With bountiful seafood straight from the ocean, freshly harvested distinctively Pacific fruit and vegetables, and the incredible flavours of a traditional Samoan umu (ground oven), Samoa offers authentic island cuisine to suit any palate.
Join a cultural experience, or a fiafia night at your resort or hotel, to enjoy the rich flavours of food cooked in a traditional umu. Or visit a local restaurant or cafe to indulge in the catch of the day, straight from the sea.
Resort restaurants along with a raft of great quality cafes and restaurants, particularly in and near Apia, offer a blend of delicious local and international cuisine that will make your taste buds sing.

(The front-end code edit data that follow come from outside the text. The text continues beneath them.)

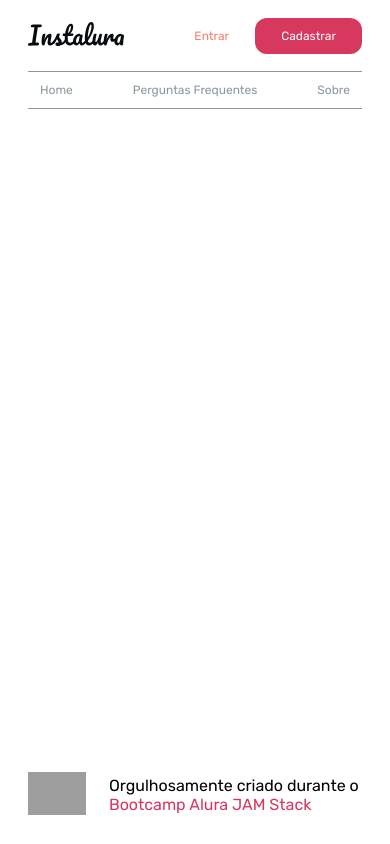
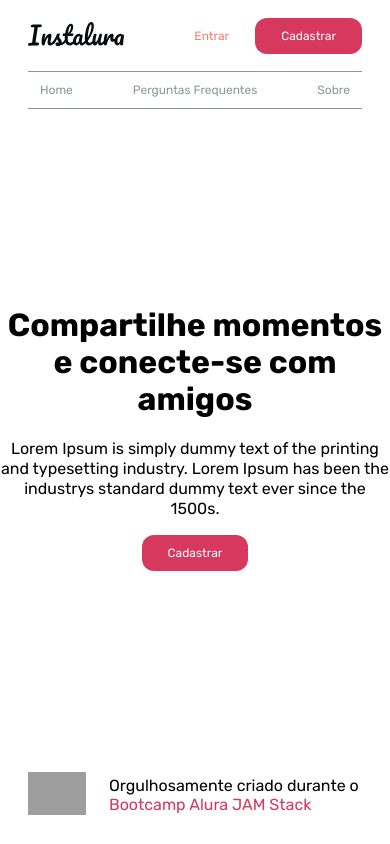
Before and after one commit to AdoniroSalles/instalura, a Next.js app: page / in a window 390 px wide. Built offline with nearby package versions, Linux system fonts and the light colour scheme; grey boxes are pictures that could not be loaded.

Commit message:
breakpoints textos

```diff
--- a/pages/index.js
+++ b/pages/index.js
@@ -4,6 +4,10 @@
 
 import Footer from "../src/components/commons/Footer";
 import Menu from "../src/components/commons/Menu";
+import Text from "../src/components/foundation/Text";
+import { Button } from "../src/components/commons/Button";
+
+
 
 export default function Home() {
     return (
@@ -16,6 +20,45 @@ export default function Home() {
         }}
         >
             <Menu />
+            <div>
+                <Text
+                    variant="title"
+                    tag="h1"
+                    color="tertiary.main"
+                    // textAlign = "center"
+                    textAlign={{
+                        xs: 'center',
+                        md: 'left',
+                    }}
+
+                >
+                    Compartilhe momentos e conecte-se com amigos
+                </Text>
+                <Text
+                    variant="paragraph1"
+                    tag="p"
+                    color="tertiary.light"
+                    textAlign={{
+                        xs: 'center',
+                        md: 'left',
+                    }}
+
+                >
+                    Lorem Ipsum is simply dummy text of the printing and typesetting industry.
+                    Lorem Ipsum has been the industrys standard dummy text ever since the 1500s.
+                </Text>
+
+                <Button
+                    variant="primary.main"
+                    margin={{
+                        xs: 'auto',
+                        md: 'initial',
+                    }}
+                    display="block"
+                >
+                    Cadastrar
+                </Button>
+            </div>
             <Footer />
         </div>
     )
--- a/src/components/commons/Button/index.js
+++ b/src/components/commons/Button/index.js
@@ -2,7 +2,7 @@ import styled, { css } from 'styled-components'
 import get from 'lodash/get'
 import { TextStyleVariantsMap } from '../../foundation/Text'
 import { breakpointsMedia } from '../../../theme/utils/breakpointsMedia'
-
+import { propToStyle } from '../../../theme/utils/propToStyle'
 
 
 const ButtonGhost = css`
@@ -25,7 +25,6 @@ export const Button = styled.button`
 
     ${(props) => {
         // console.log('Button',props.variant, props.theme, get(props.theme, `colors.${props.variant}.color`))
-        console.log(props)
         if (props.ghost) {
             return ButtonGhost
         }
@@ -47,5 +46,8 @@ export const Button = styled.button`
         `
     })}
 
+    ${propToStyle('margin')}
+    ${propToStyle('display')}
+
 
 `
--- a/src/components/foundation/Text/index.js
+++ b/src/components/foundation/Text/index.js
@@ -1,6 +1,7 @@
 import React from 'react'
 import PropTypes from 'prop-types'
 import styled, { css } from 'styled-components'
+import { propToStyle } from '../../../theme/utils/propToStyle'
 
 export const TextStyleVariantsMap = {
 
@@ -19,18 +20,21 @@ export const TextStyleVariantsMap = {
 
 }
 
+
 const TextBase = styled.span`
-     ${(props) =>  TextStyleVariantsMap[props.variant] }
-
+     ${(props) => TextStyleVariantsMap[props.variant]}
+     ${propToStyle('textAlign')}
 `
 
 //passa a tag html e os textos
 // as muda a tag do component
-export default function Text({ tag, variant, children }) {
+export default function Text({ tag, variant, children, ...props }) {
      return (
           <TextBase
                as={tag}
-               variant={variant} >
+               variant={variant}
+               {...props} //junta qualquer coisa q for passado depois
+          >
                { children}
           </TextBase>
      );
--- /dev/null
+++ b/src/theme/utils/propToStyle.js
@@ -0,0 +1,37 @@
+import { css } from "styled-components"
+import { breakpointsMedia } from "./breakpointsMedia"
+
+//deixa o texto com breakpoints
+export function propToStyle(propName) {
+     //pode ser string ou object
+     return function (props) {
+          const propValue = props[propName]
+
+          if (typeof propValue === 'string') {
+               return {
+                    [propName]: propValue
+               }
+          }
+
+          if (typeof propValue === 'object') {
+               return breakpointsMedia({
+                    xs: {
+                         [propName] : propValue.xs
+                    },
+                    sm: {
+                         [propName] : propValue.sm
+                    },
+                    md: {
+                         [propName] : propValue.md
+                    },
+                    lg: {
+                         [propName] : propValue.lg
+                    },
+                    xl: {
+                         [propName] : propValue.xl
+                    },
+               })
+          }
+     }
+
+}
```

Samoan cuisine is based around fresh tropical fruit and vegetables, locally grown meats and - of course - plentiful seafood straight from the ocean.
Traditional island food includes root vegetables such as taro (talo) and breadfruit (ulu), which is prepared using quintessentially Polynesian flavours such as coconut cream.
A favourite dish with visitors to Samoa and locals alike is palusami: Baked coconut cream cooked inside coconut leaves in the umu (earth oven). Another local staple is oka - raw fish marinated in coconut cream, lemon juice, chilli and onions.
Samoan dishes often include pork, chicken (moa) and fish (i’a). Of course, being an island nation, seafood features widely on any Samoan menu. Sample freshly caught crayfish, octopus, snapper, tuna or whatever else happens to be the catch of the day, often served with locally grown tropical fruits such as papayas, mangos, pineapples, star fruit and bananas.
Enjoy a true Samoan feast paired with locally brewed beer to experience the real and unforgettable flavours of the Pacific.
Fishing has been central to Samoan life for thousands of years, with the sea traditionally providing the family’s daily meals.
Today fish (i’a) such as dog-tooth and yellow-fin tuna, along with other seafood such as crayfish, masimasi, and octopus, are still caught every day and form an important part of modern Samoan culture.
Visitors will find fresh seafood on most restaurant menus, or see the mornings’ catch at Apia’s fish market. The bounty of the ocean provides crayfish, wahoo, masimasi, octopus, tuna, and much more.
Visiting in October/November? Be sure to ask for the Samoan delicacy of palolo - it's a highly sought-after treat, available only once a year when the palolo worm 'rises' - usually one week after the October full moon.